Conroy considers “Infinite Regress,” on Radical Symmetry, to be a “masterpiece.” This 16-minute composition owes more to modern classical music than jazz or rock. Conroy was concerned that “when James and Greg left, I thought we would never play it again. The cello counterpoint was crucial, and there were sax and flute parts. But Jackie loved the piece and wanted to play it, and, in two rehearsals, she covered all the cello parts and sax parts with the bassoon and did the flute parts as well.”
Over the past several years, Ut Gret has frequently included dancer Ruric Amari in their performances. Having a dancer “made us become a lot more focused,” Conroy says, and “made us want to compose more emotionally satisfying music.” Roberts adds, “The compositions are more through-composed (written out), more conceptual, more planned.”
Roberts also notes the influences of other cultures on the band, mentioning Acker’s “For Viswa” and Conroy’s “Cobra in a Basket” on the new disc. “For Viswa” is an eight-minute raga, while “Cobra” sounds like psychedelic belly dance music. Other influences include British progressive rock bands, such as Gong and King Crimson, and Frank Zappa.
No story about Ut Gret would be complete without mentioning the underlying mythos of the band. As chronicled in liner notes and elsewhere, the band is apparently descended from an ancient, roving band of musically inclined barbarians. Conroy likened the substory to that of famed British band Gong, whose members were characters in leader Daevid Allen’s visionary historical allegories.
“We have covered quite a lot of territory since 1981,” Conroy says. “We have been an electronic group, an acoustic group, a jazz group, a world fusion group, and performed only on Gregory Acker’s homemade instruments. Longevity affords a wide range of exploration, and that is the primary emphasis — wanting to hear music you have never heard before.”

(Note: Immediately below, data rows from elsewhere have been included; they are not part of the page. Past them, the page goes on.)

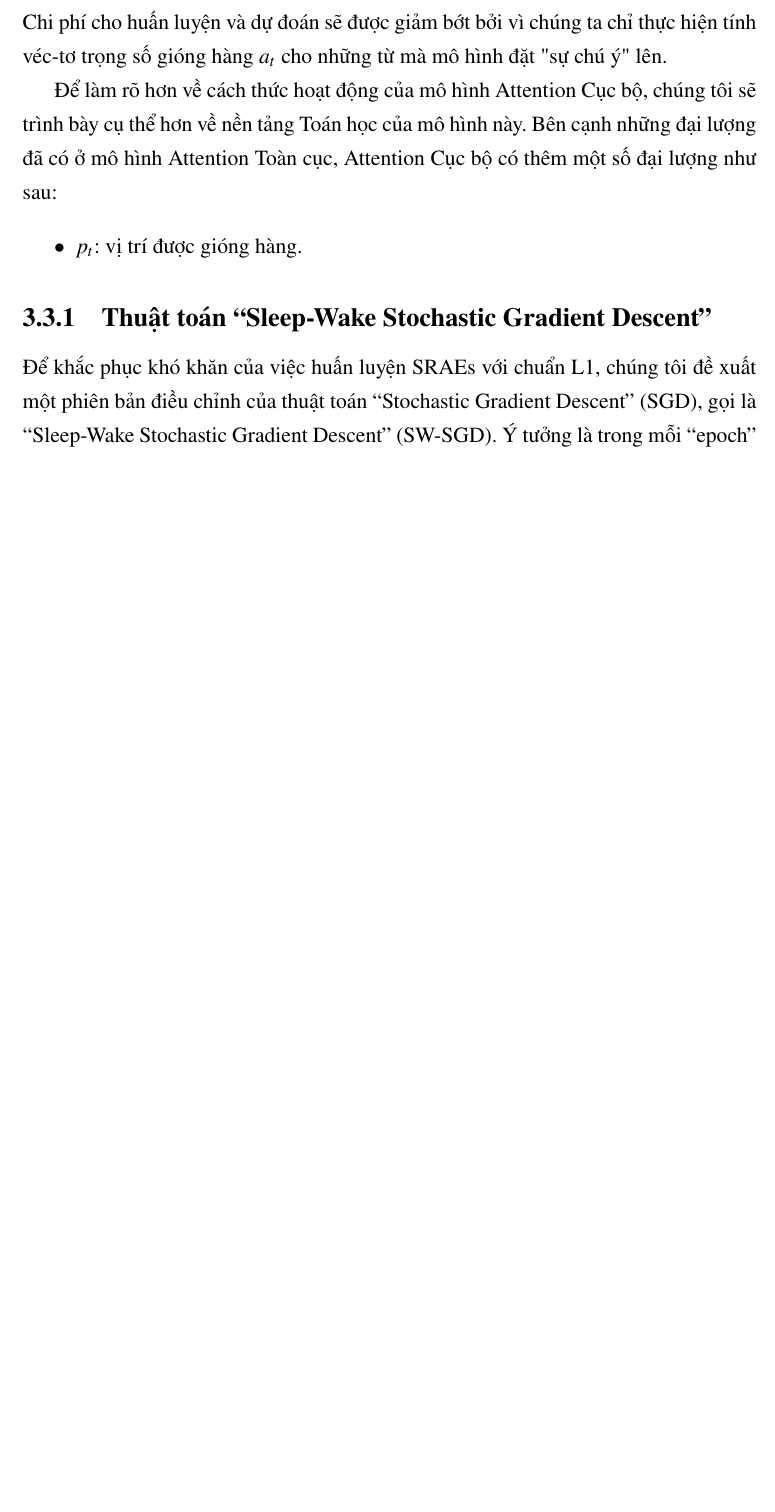
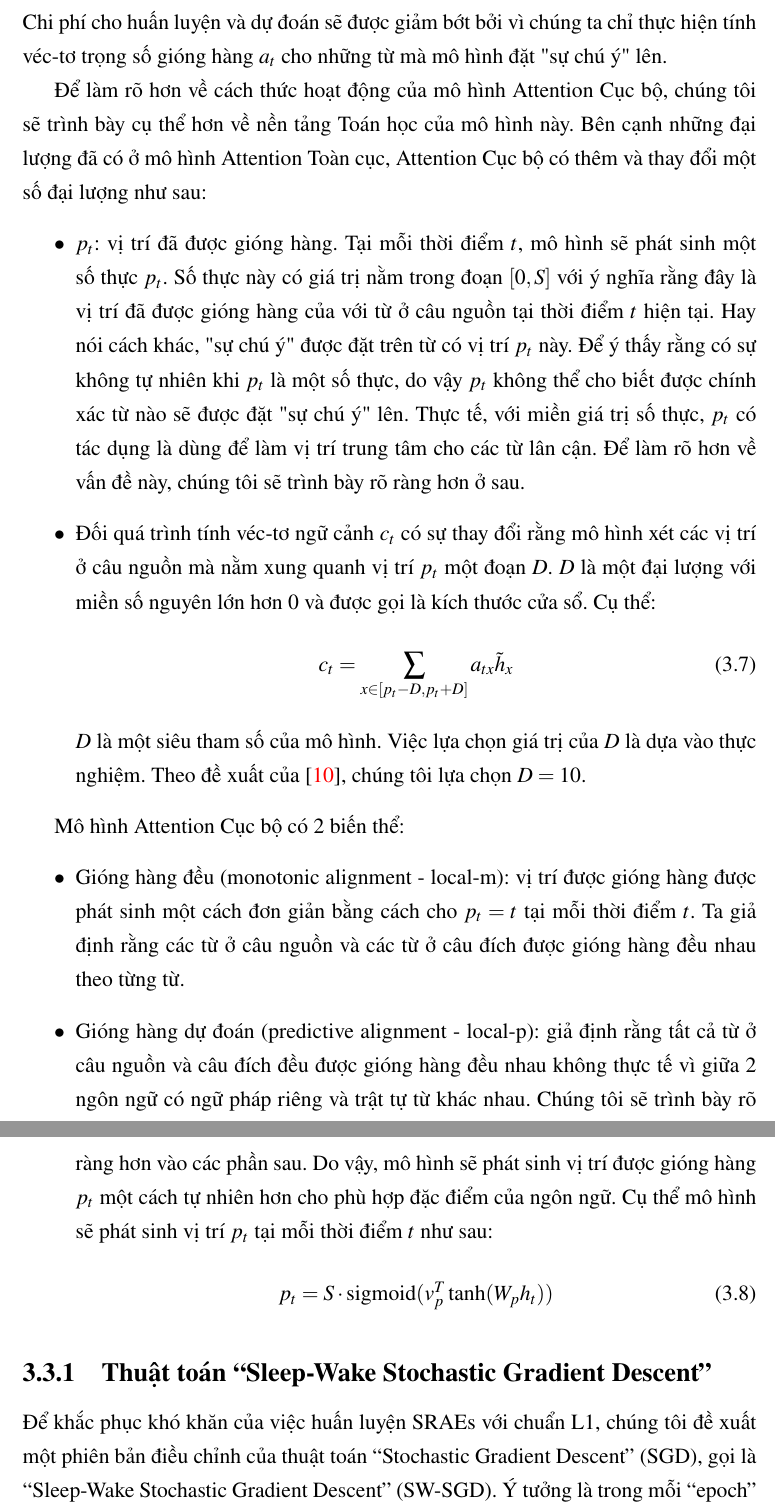
Before and after one commit to tulongthienvu/thesis, a LaTeX thesis (Thesis.tex, which reads Chapter3/chapter3.tex): part of page 33 of 63 before the commit and two parts of pages 33 and 34 of 64 after it, the two joined at a grey line, cut so that both start at the same text, the shorter picture padded with empty space. The pictures show the PDF file Thesis.pdf that the author committed with the source.

Commit message:
complete global attention

```diff
--- a/Chapter3/chapter3.tex
+++ b/Chapter3/chapter3.tex
@@ -88,9 +88,23 @@ Khi dịch mỗi từ ở câu đích, Attention Cục bộ chỉ đặt "sự c
 
 Dễ thấy, với cách hoạt động chỉ tập trung một số các từ gần nhau ở câu nguồn, mô hình hoạt động gần với cách con người tập trung vào một sự vật, hiện tượng nào đó. Chi phí cho huấn luyện và dự đoán sẽ được giảm bớt bởi vì chúng ta chỉ thực hiện tính véc-tơ trọng số gióng hàng $a_t$ cho những từ mà mô hình đặt "sự chú ý" lên.
 
-Để làm rõ hơn về cách thức hoạt động của mô hình Attention Cục bộ, chúng tôi sẽ trình bày cụ thể hơn về nền tảng Toán học của mô hình này. Bên cạnh những đại lượng đã có ở mô hình Attention Toàn cục, Attention Cục bộ có thêm một số đại lượng như sau:
+Để làm rõ hơn về cách thức hoạt động của mô hình Attention Cục bộ, chúng tôi sẽ trình bày cụ thể hơn về nền tảng Toán học của mô hình này. Bên cạnh những đại lượng đã có ở mô hình Attention Toàn cục, Attention Cục bộ có thêm và thay đổi một số đại lượng như sau:
 \begin{itemize}
-	\item $p_t$: vị trí được gióng hàng.
+	\item $p_t$: vị trí đã được gióng hàng. Tại mỗi thời điểm $t$, mô hình sẽ phát sinh một số thực $p_t$. Số thực này có giá trị nằm trong đoạn $[0, S]$ với ý nghĩa rằng đây là vị trí đã được gióng hàng của với từ ở câu nguồn tại thời điểm $t$ hiện tại. Hay nói cách khác, "sự chú ý" được đặt trên từ có vị trí $p_t$ này. Để ý thấy rằng có sự không tự nhiên khi $p_t$ là một số thực, do vậy $p_t$ không thể cho biết được chính xác từ nào sẽ được đặt "sự chú ý" lên. Thực tế, với miền giá trị số thực, $p_t$ có tác dụng là dùng để làm vị trí trung tâm cho các từ lân cận. Để làm rõ hơn về vấn đề này, chúng tôi sẽ trình bày rõ ràng hơn ở sau.
+	\item Đối quá trình tính véc-tơ ngữ cảnh $c_t$ có sự thay đổi rằng mô hình xét các vị trí ở câu nguồn mà nằm xung quanh vị trí $p_t$ một đoạn $D$. $D$ là một đại lượng với miền số nguyên lớn hơn 0 và được gọi là kích thước cửa sổ. Cụ thể:
+	\begin{equation}
+	c_t = \sum_{x \in [p_t - D, p_t + D]} a_{tx}\tilde{h}_x
+	\end{equation}
+	$D$ là một siêu tham số của mô hình. Việc lựa chọn giá trị của $D$ là dựa vào thực nghiệm. Theo đề xuất của \cite{attentionThangLuong2015}, chúng tôi lựa chọn $D = 10$.
+\end{itemize}
+
+Mô hình Attention Cục bộ có 2 biến thể:
+\begin{itemize}
+	\item Gióng hàng đều (monotonic alignment - local-m): vị trí được gióng hàng được phát sinh một cách đơn giản bằng cách cho $p_t = t$ tại mỗi thời điểm $t$. Ta giả định rằng các từ ở câu nguồn và các từ ở câu đích được gióng hàng đều nhau theo từng từ.
+	\item Gióng hàng dự đoán (predictive alignment - local-p): giả định rằng tất cả từ ở câu nguồn và câu đích đều được gióng hàng đều nhau không thực tế vì giữa 2 ngôn ngữ có ngữ pháp riêng và trật tự từ khác nhau. Chúng tôi sẽ trình bày rõ ràng hơn vào các phần sau. Do vậy, mô hình sẽ phát sinh vị trí được gióng hàng $p_t$ một cách tự nhiên hơn cho phù hợp đặc điểm của ngôn ngữ. Cụ thể mô hình sẽ phát sinh vị trí $p_t$ tại mỗi thời điểm $t$ như sau:
+	\begin{equation}
+	p_t = S \cdot \text{sigmoid} (v^T_p \tanh(W_ph_t))
+	\end{equation}
 \end{itemize}
 
 \subsection{Thuật toán ``Sleep-Wake Stochastic Gradient Descent''}
```
Also changed, not shown: References/my_bib.bib (+16 -0 lines), Thesis.bbl, Thesis.pdf, 11 other files.
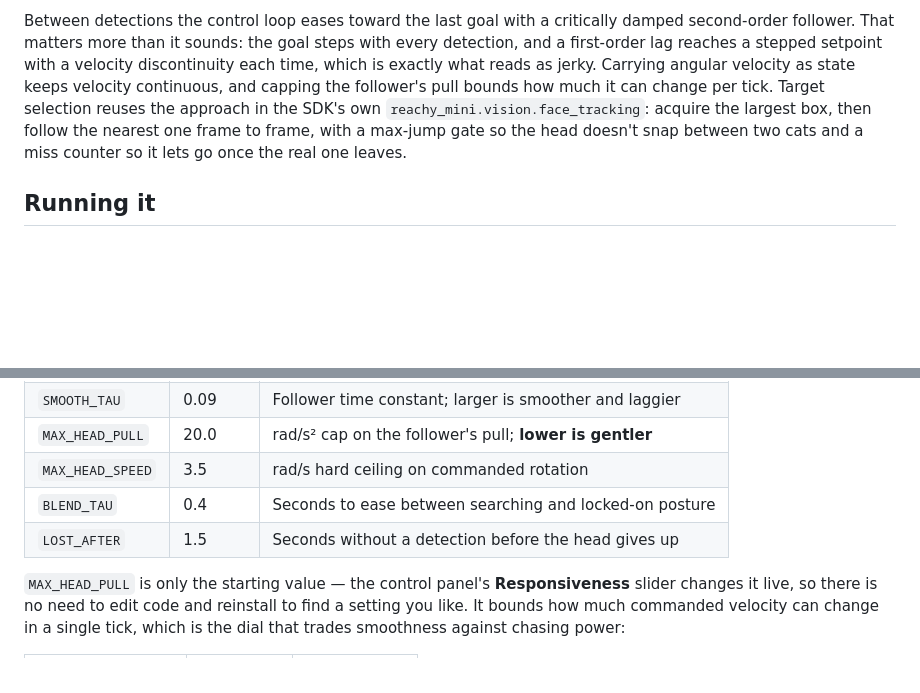
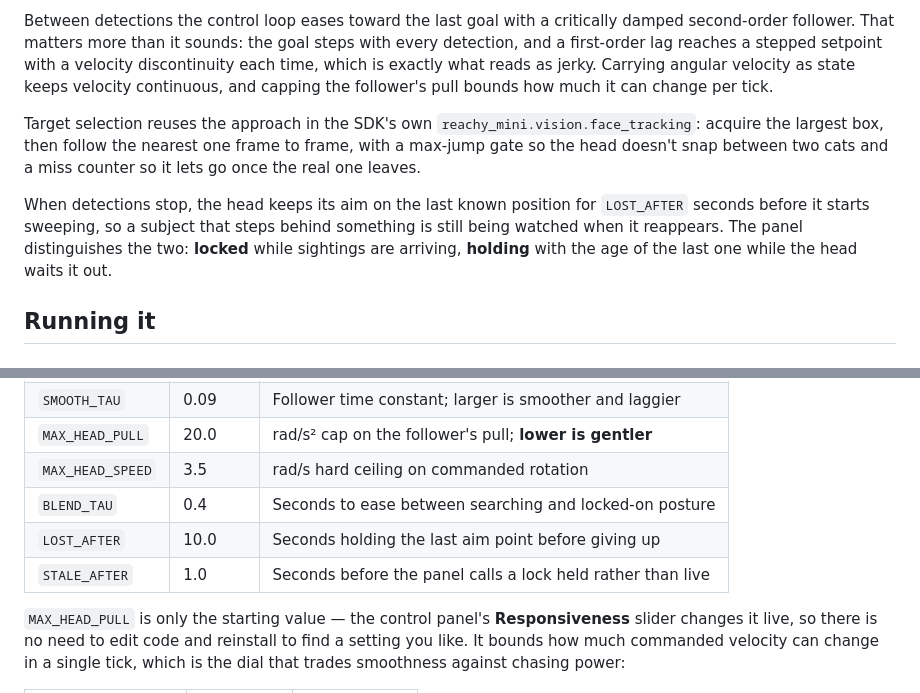
Before and after one commit to belambert/reachy-gaze, a Markdown page: README.md, 2 parts joined by grey strips. Rendered like a GitHub page; blank space fills up the shorter version.

Commit message:
docs: describe the hold window

```diff
--- a/README.md
+++ b/README.md
@@ -41,10 +41,18 @@ damped second-order follower. That matters more than it sounds: the goal steps
 with every detection, and a first-order lag reaches a stepped setpoint with a
 velocity discontinuity each time, which is exactly what reads as jerky. Carrying
 angular velocity as state keeps velocity continuous, and capping the follower's
-pull bounds how much it can change per tick. Target selection reuses the approach in the SDK's own
+pull bounds how much it can change per tick.
+
+Target selection reuses the approach in the SDK's own
 `reachy_mini.vision.face_tracking`: acquire the largest box, then follow the
 nearest one frame to frame, with a max-jump gate so the head doesn't snap
 between two cats and a miss counter so it lets go once the real one leaves.
+
+When detections stop, the head keeps its aim on the last known position for
+`LOST_AFTER` seconds before it starts sweeping, so a subject that steps behind
+something is still being watched when it reappears. The panel distinguishes the
+two: **locked** while sightings are arriving, **holding** with the age of the
+last one while the head waits it out.
 
 ## Running it
 
@@ -132,7 +140,8 @@ Constants live at the top of `tracker/main.py`:
 | `MAX_HEAD_PULL`  | 20.0    | rad/s² cap on the follower's pull; **lower is gentler**   |
 | `MAX_HEAD_SPEED` | 3.5     | rad/s hard ceiling on commanded rotation                  |
 | `BLEND_TAU`      | 0.4     | Seconds to ease between searching and locked-on posture   |
-| `LOST_AFTER`     | 1.5     | Seconds without a detection before the head gives up      |
+| `LOST_AFTER`     | 10.0    | Seconds holding the last aim point before giving up       |
+| `STALE_AFTER`    | 1.0     | Seconds before the panel calls a lock held rather than live |
 
 `MAX_HEAD_PULL` is only the starting value — the control panel's
 **Responsiveness** slider changes it live, so there is no need to edit code and
```
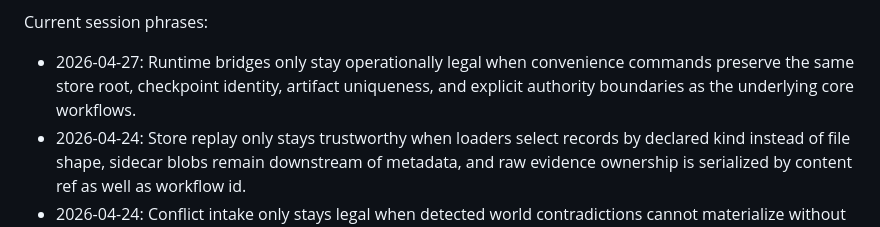
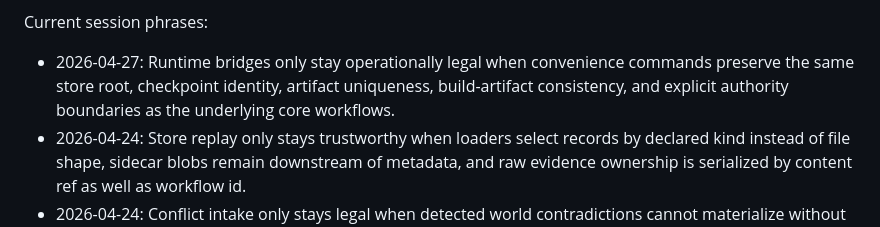
Before and after one commit to Glucksberg/cristalina-v4, a Markdown page: AGENTS.md, the part around the change. Drawn GitHub-style.

Commit message:
docs: refine runtime bridge session phrase

```diff
--- a/AGENTS.md
+++ b/AGENTS.md
@@ -89,7 +89,7 @@ Rules:
 
 Current session phrases:
 
-- 2026-04-27: Runtime bridges only stay operationally legal when convenience commands preserve the same store root, checkpoint identity, artifact uniqueness, and explicit authority boundaries as the underlying core workflows.
+- 2026-04-27: Runtime bridges only stay operationally legal when convenience commands preserve the same store root, checkpoint identity, artifact uniqueness, build-artifact consistency, and explicit authority boundaries as the underlying core workflows.
 - 2026-04-24: Store replay only stays trustworthy when loaders select records by declared kind instead of file shape, sidecar blobs remain downstream of metadata, and raw evidence ownership is serialized by content ref as well as workflow id.
 - 2026-04-24: Conflict intake only stays legal when detected world contradictions cannot materialize without explicit contradiction records, and resolution application reauthenticates owner or system authority before mutating world truth.
 - 2026-04-24: Projection boundaries only stay enforceable when direct manifest loads, flow-local replay, queue recovery, and reuse gates obey the same explicit consistency contract instead of treating derived artifacts as implicitly safe.
```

Ut Gret plays at Worldfest on Sunday, Sept. 4, at 7 p.m., and at ear X-tacy on Saturday, Sept. 10, at 2 p.m. Check out utgret.net for more info.